Reduce Your Exposure
While formaldehyde may sound terrifying, there are ways you can test for exposure and reduce any formaldehyde levels in your home. Because the pickled smell of formaldehyde is so strong, it is easy to sense even trace amounts in the air. If you have recently bought a house, remodeled, or purchase pressed wood products (off-gassing occurs within the first couple years after a product’s creation), you may want to test your air anyway.

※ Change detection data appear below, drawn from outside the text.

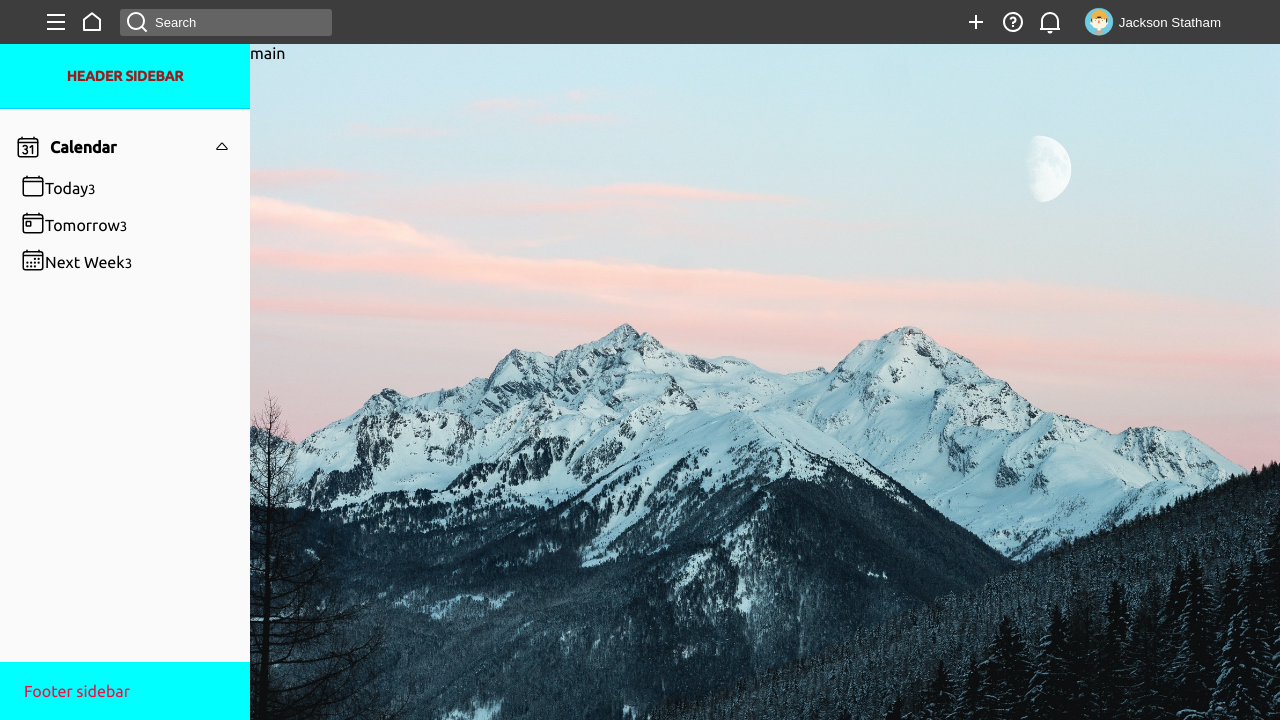
Repository: huuthe1999/to-do-list
Page: /
The author's editor kept a copy of each file at every save. The page is drawn from the files as they stood at one save, then again after the next save.
The browser window is 1280 px wide. The pictures show the whole page.
The project was rebuilt for these pictures with package versions that can differ from the ones it lists, and the page was loaded fresh each time. Also part of the build but not shown: src/components/form/addForm/addForm.scss, src/components/form/addForm/AddForm.js, src/components/modal/modal.scss, src/components/modal/Modal.js.

Above is the page before, as saved 2022-02-17 15:06:00.

### public/index.html
<!DOCTYPE html>
<html lang="en">
	<head>
		<meta charset="utf-8" />
		<link rel="icon" href="%PUBLIC_URL%/favicon.ico" />
		<meta name="viewport" content="width=device-width, initial-scale=1" />
		<meta name="theme-color" content="#000000" />
		<meta
			name="description"
			content="Web site created using create-react-app"
		/>
		<link rel="apple-touch-icon" href="%PUBLIC_URL%/logo192.png" />
		<!--
      manifest.json provides metadata used when your web app is installed on a
      user's mobile device or desktop. See https://developers.google.com/web/fundamentals/web-app-manifest/
    -->
		<link rel="manifest" href="%PUBLIC_URL%/manifest.json" />
		<!--
      Notice the use of %PUBLIC_URL% in the tags above.
      It will be replaced with the URL of the `public` folder during the build.
      Only files inside the `public` folder can be referenced from the HTML.

      Unlike "/favicon.ico" or "favicon.ico", "%PUBLIC_URL%/favicon.ico" will
      work correctly both with client-side routing and a non-root public URL.
      Learn how to configure a non-root public URL by running `npm run build`.
    -->
		<title>React Redux App</title>
	</head>
	<body>
		<noscript>You need to enable JavaScript to run this app.</noscript>
		<div id="modal"></div>
		<div id="root"></div>
		<!--
      This HTML file is a template.
      If you open it directly in the browser, you will see an empty page.

      You can add webfonts, meta tags, or analytics to this file.
      The build step will place the bundled scripts into the <body> tag.

      To begin the development, run `npm start` or `yarn start`.
      To create a production bundle, use `npm run build` or `yarn build`.
    --></body>
</html>

### src/index.js
import React from 'react';
import ReactDOM from 'react-dom';
import { Provider } from 'react-redux';
import App from './App';
import { store } from './app/store';

ReactDOM.render(
	<React.StrictMode>
		<Provider store={store}>
			<App />
		</Provider>
	</React.StrictMode>,
	document.getElementById('root'),
);

### src/App.js
import React from 'react';
// import { Counter } from './features/counter/Counter';
import './App.scss';
import Main from './components/main/Main';
import SideBar from './components/sideBar/SideBar';
import TopBar from './components/topBar/TopBar';
function App() {
	return (
		<div className='app'>
			<TopBar />
			<div className='container'>
				<SideBar />
				<Main />
			</div>
		</div>
	);
}

export default App;

### src/App.scss
@import url('https://fonts.googleapis.com/css2?family=Ubuntu:wght@300;400;500&display=swap');
*,
*::before,
*::after {
	margin: 0;
	padding: 0;
	box-sizing: border-box;
}

:root {
	--icon-color: #fff;
	--icon-size: 40px;

	--bg: rgb(53, 42, 42);
	--bg-input: hsla(0, 0%, 100%, 0.2);
	// Header
	--hd-text-color: #ffffff;
	--hd-icon-color-hover: #202020;
}

.app {
	font-family: 'Ubuntu', sans-serif;
	font-size: 16px;
	width: 100vw;
	height: 100vh;
	background-color: var(--bg);
	overflow: hidden;
}

.container {
	display: flex;
	height: calc(100% - 44px);
}

button {
	border: none;
	outline: none;
	cursor: pointer;
	background-color: transparent;
}

a {
	text-decoration: none;
}

ul {
	list-style-type: none;
}

### src/components/main/Main.js
import './main.scss';

const Main = () => {
	return <div className='main'>main</div>;
};

export default Main;

### src/components/sideBar/SideBar.js
import Calendar from '../calendar/Calendar';
import './sideBar.scss';

const SideBar = () => {
	return (
		<div className='sidebar'>
			<div className='sidebar__inner'>
				<div className='sidebar__layout'>
					<div className='sidebar__layout-header'>
						<p>Header sidebar</p>
					</div>
					<div className='sidebar__layout-content'>
						<Calendar />
					</div>
					<div className='sidebar__layout-footer'>Footer sidebar</div>
				</div>
			</div>
		</div>
	);
};

export default SideBar;

### src/components/topBar/TopBar.js
import { useState } from 'react';
import {
	RiAddLine,
	RiHomeLine,
	RiMenuLine,
	RiNotification2Line,
	RiQuestionLine,
	RiSearchLine,
} from 'react-icons/ri';
import Avatar from '../../assets/images/avatar.png';
import AddForm from '../form/addForm/AddForm';
import Modal from '../modal/Modal';
import './topbar.scss';
const TopBar = () => {
	const [modal, setShowModal] = useState(false);
	return (
		<header className='topbar'>
			<div className='topbar__inner'>
				<div className='topbar__inner-leftControl'>
					<button className='topbar__button leftControl'>
						<RiMenuLine className='topbar__button-icon' />
					</button>

					<button className='topbar__button leftControl'>
						<RiHomeLine className='topbar__button-icon' />
					</button>
					<div className='topbar__inner-leftControl-search'>
						<RiSearchLine className='topbar__button-icon topbar__button-icon-search' />
						<input type='text' placeholder='Search' />
					</div>
				</div>
				<div className='topbar__inner-rightControl'>
					<Modal showModal={modal} setShowModal={setShowModal}>
						<AddForm setShowModal={setShowModal} />
					</Modal>
					<button className='topbar__button rightControl'>
						<RiAddLine
							className='topbar__button-icon'
							onClick={() => setShowModal(true)}
						/>
					</button>
					<button className='topbar__button rightControl'>
						<RiQuestionLine className='topbar__button-icon' />
					</button>
					<button className='topbar__button rightControl'>
						<RiNotification2Line className='topbar__button-icon' />
					</button>
					<button className='topbar__button info'>
						<img src={Avatar} alt='avatar' />
						<p>Jackson Statham</p>
					</button>
				</div>
			</div>
		</header>
	);
};

export default TopBar;

### src/features/counter/counterSlice.js
import { createAsyncThunk, createSlice } from '@reduxjs/toolkit';
import { fetchCount } from './counterAPI';

const initialState = {
  value: 0,
  status: 'idle',
};

// The function below is called a thunk and allows us to perform async logic. It
// can be dispatched like a regular action: `dispatch(incrementAsync(10))`. This
// will call the thunk with the `dispatch` function as the first argument. Async
// code can then be executed and other actions can be dispatched. Thunks are
// typically used to make async requests.
export const incrementAsync = createAsyncThunk(
  'counter/fetchCount',
  async (amount) => {
    const response = await fetchCount(amount);
    // The value we return becomes the `fulfilled` action payload
    return response.data;
  }
);

export const counterSlice = createSlice({
  name: 'counter',
  initialState,
  // The `reducers` field lets us define reducers and generate associated actions
  reducers: {
    increment: (state) => {
      // Redux Toolkit allows us to write "mutating" logic in reducers. It
      // doesn't actually mutate the state because it uses the Immer library,
      // which detects changes to a "draft state" and produces a brand new
      // immutable state based off those changes
      state.value += 1;
    },
    decrement: (state) => {
      state.value -= 1;
    },
    // Use the PayloadAction type to declare the contents of `action.payload`
    incrementByAmount: (state, action) => {
      state.value += action.payload;
    },
  },
  // The `extraReducers` field lets the slice handle actions defined elsewhere,
  // including actions generated by createAsyncThunk or in other slices.
  extraReducers: (builder) => {
    builder
      .addCase(incrementAsync.pending, (state) => {
        state.status = 'loading';
      })
      .addCase(incrementAsync.fulfilled, (state, action) => {
        state.status = 'idle';
        state.value += action.payload;
      });
  },
});

export const { increment, decrement, incrementByAmount } = counterSlice.actions;

// The function below is called a selector and allows us to select a value from
// the state. Selectors can also be defined inline where they're used instead of
// in the slice file. For example: `useSelector((state: RootState) => state.counter.value)`
export const selectCount = (state) => state.counter.value;

// We can also write thunks by hand, which may contain both sync and async logic.
// Here's an example of conditionally dispatching actions based on current state.
export const incrementIfOdd = (amount) => (dispatch, getState) => {
  const currentValue = selectCount(getState());
  if (currentValue % 2 === 1) {
    dispatch(incrementByAmount(amount));
  }
};

export default counterSlice.reducer;

### src/components/main/main.scss
.main {
	width: 100%;
	height: 100%;
	background-image: url(../../assets/images/bg_main.jpg);
	background-repeat: no-repeat;
	background-size: cover;
	overflow-y: auto;
}

### src/components/calendar/Calendar.js
import React from 'react';
import { BsCaretUp } from 'react-icons/bs';
import {
	IoCalendarClearOutline,
	IoCalendarNumberOutline,
	IoCalendarOutline,
	IoTodayOutline,
} from 'react-icons/io5';
import './calendar.scss';
import CalendarItem from './calendarItem/CalendarItem';
const calendarList = [
	{ id: 1, name: 'Today', icon: <IoCalendarClearOutline size='24px' /> },
	{ id: 2, name: 'Tomorrow', icon: <IoTodayOutline size='24px' /> },
	{ id: 3, name: 'Next Week', icon: <IoCalendarOutline size='24px' /> },
];
const Calendar = () => {
	return (
		<div className='calendar'>
			<div className='calendar__header'>
				<div className='calendar__header--title'>
					<IoCalendarNumberOutline size='24px' />
					<p>Calendar</p>
				</div>
				<div className='calendar__header--expand'>
					<span>
						<BsCaretUp />
					</span>
				</div>
			</div>
			<div className='calendar__content'>
				<div className='calendar__content--wrapper'>
					<div className='calendar__content--wrapper--inner'>
						<ul className='calendar__content--list'>
							{calendarList.map(({ id, name, icon }) => (
								<CalendarItem
									key={id}
									name={name}
									icon={icon}
								/>
							))}
						</ul>
					</div>
				</div>
			</div>
		</div>
	);
};

export default Calendar;

### src/components/sideBar/sideBar.scss
.sidebar {
	position: relative;
	z-index: 109;
	height: 100%;
	background-color: aqua;
	min-width: 250px;
	width: 300px;
	transition: all 0.3s cubic-bezier(0.4, 0, 0.2, 1);

	&__inner {
		height: 100%;
		position: relative;
		z-index: 101;
	}

	&__layout {
		height: 100%;
		overflow-y: auto;
		overflow-x: hidden;
		display: flex;
		flex-direction: column;
		position: relative;
		z-index: 101;

		&-header {
			border-bottom: 1px solid rgba(8, 41, 228, 0.2);

			p {
				text-align: center;
				color: rgb(160, 25, 25);
				padding: 24px;
				font-weight: bold;
				font-size: 14px;
				text-transform: uppercase;
			}
		}

		&-content {
			flex-grow: 1;
			padding: 1rem 0.5rem 1rem 1rem;
			background-color: #fafafa;
		}

		&-footer {
			padding: 20px 24px;
			color: rgb(245, 12, 62);
		}
	}
}

### src/components/topBar/topbar.scss
.topbar {
	display: flex;
	justify-content: center;
	align-items: center;
	background-color: #3d3d3d;
	flex-shrink: 0;
	padding: 0px 42px;
	font-size: 13px;
	color: #202020;
	height: 44px;

	&__inner {
		display: flex;
		justify-content: space-between;
		background-color: transparent;
		width: 100%;
		height: 100%;

		&-leftControl {
			display: flex;
			align-items: center;
			justify-content: flex-start;

			&-search {
				display: flex;
				align-items: center;
				position: relative;
				margin-left: 6px;

				&:hover {
					input {
						background-color: var(--hd-text-color);
						&::placeholder {
							color: var(--hd-icon-color-hover);
						}
					}
					* {
						color: var(--hd-icon-color-hover);
					}
				}

				input {
					font-size: 13px;
					color: var(--hd-text-color);
					background-color: var(--bg-input);
					outline: 0;
					border-radius: 3px;
					border: 1px solid transparent;
					padding: 5px 0 5px 34px;
					transition: all 0.15s cubic-bezier(0.4, 0, 0.2, 0.1);
					transition-property: background-color;

					&::placeholder {
						color: var(--hd-text-color);
					}
				}
			}
		}

		&-rightControl {
			display: flex;
			align-items: center;
			height: 44px;
			padding: 0px 12px;

			img {
				width: 100%;
				height: 100%;
			}
		}
	}

	&__button {
		display: flex;
		justify-content: center;
		align-items: center;
		border-radius: 3px;

		&:hover {
			background-color: var(--bg-input);
		}

		&.leftControl {
			height: 28px;
			min-width: 28px;
			margin-right: 8px;
		}

		&.rightControl {
			height: 32px;
			min-width: 32px;
			margin-left: 5px;
		}

		&.info {
			height: 100%;
			color: var(--hd-text-color);
			margin-left: 8px;
			padding: 0px 5px;
			img {
				width: 40px;
				height: 40px;
			}
		}
		&-icon {
			font-size: 24px;
			color: var(--icon-color);

			&-search {
				position: absolute;
				left: 5px;
				top: 50%;
				transform: translateY(-50%);
				color: var(--icon-color);
			}
		}
	}
}

### src/components/calendar/calendar.scss
.calendar {
	&__header {
		display: flex;
		align-items: center;
		cursor: pointer;
		&--title {
			flex: 1;
			display: flex;
			align-items: center;
			padding: 10px 0;
			& > p {
				height: 100%;
				text-align: end;
				font-weight: 700;
				margin-left: 10px;
			}
		}
		&--expand {
			display: flex;
			align-items: center;
			margin: 0 12px 0 10px;
		}
	}
	&__content {
		height: auto;

		&--wrapper {
			display: flex;

			&--inner {
				width: 100%;
			}
		}
	}
}

### src/components/calendar/calendarItem/CalendarItem.js
import './calendarItem.scss';
const CalendarItem = ({ name, icon }) => {
	return (
		<li className='calendar__content--item'>
			<span className='calendar__content--item-icon'>{icon}</span>
			<span className='calendar__content--item-content'>
				{name}
				<small>3</small>
			</span>
		</li>
	);
};

export default CalendarItem;

### src/components/calendar/calendarItem/calendarItem.scss
.calendar__content--item {
	border-radius: 5px;
	display: flex;
	align-items: center;
	padding: 5px 16px 5px 5px;
	cursor: pointer;
	background-color: transparent;

	&:hover {
		background: #ececec;
	}
}

Loaded but not shown: src/app/store.js (common file); src/features/counter/counterAPI.js (common file)

After the next save:
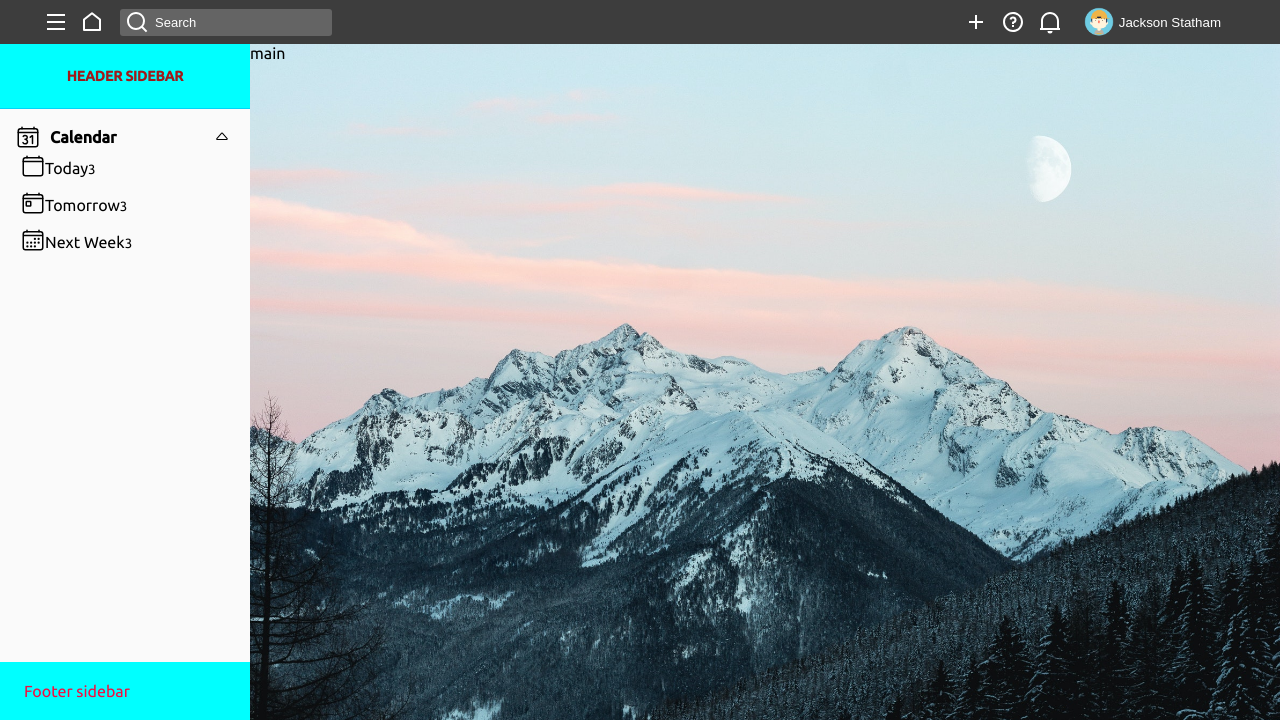
Saved 65 s later.
--- a/src/components/calendar/calendar.scss
+++ b/src/components/calendar/calendar.scss
@@ -7,7 +7,7 @@
 			flex: 1;
 			display: flex;
 			align-items: center;
-			padding: 10px 0;
+
 			& > p {
 				height: 100%;
 				text-align: end;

You can purchase a passive sample device to track exposure, but these devices have been shown to be unreliable. Contact your local or state environmental agency to track down an efficient test kit. These organizations will be able to suggest a reliable method of testing your home. There are active eliminators that essentially cycle air through a charcoal filter that absorbs any formaldehyde present, but these have been primarily used in commercial settings. Your best defense is removing any formaldehyde-laced objects, airing out your home for several days, and preventing future occurrences.
When possible, use reclaimed or floor model products that have already off-gassed. Humid air draws out formaldehyde from materials, so keep the air in your house cool and dry. Ensure proper ventilation of any smoke inside your home. If you cannot bear to lose an indoor product, explore barrier options like several coats of latex paint or a sustainable varnish coating that will help trap the chemical. If you are planning new purchases and are worried about formaldehyde, stick to real wood and non-toxic paints to be safe.
If airing out your house at regular intervals and buying natural wood isn’t quite enough for you, you can re-use wooden crates for decorative storage and shelving, use paper grocery bags, stick with eco-friendly glues, and avoid permanent-press fabrics.
There are very few current laws regulating the use of formaldehyde, and most apply to commercial situations. However, standards are beginning to change. Hurricane Katrina evacuees successfully sued a manufacturer of travel trailers when the trailers off-gassed dangerous levels of formaldehyde. Lawsuits like this are setting key precedents, and if you have been seriously injured by formaldehyde you should consider legal action as well.
Insurance companies also deal with formaldehyde in a commercial setting, but residential policies do not touch on the issue. Rely on your health insurance for medical problems resulting from exposure, and find cost-effective methods of dealing with additional issues on your own. Formaldehyde poisoning can be stopped and prevented with the right course of action.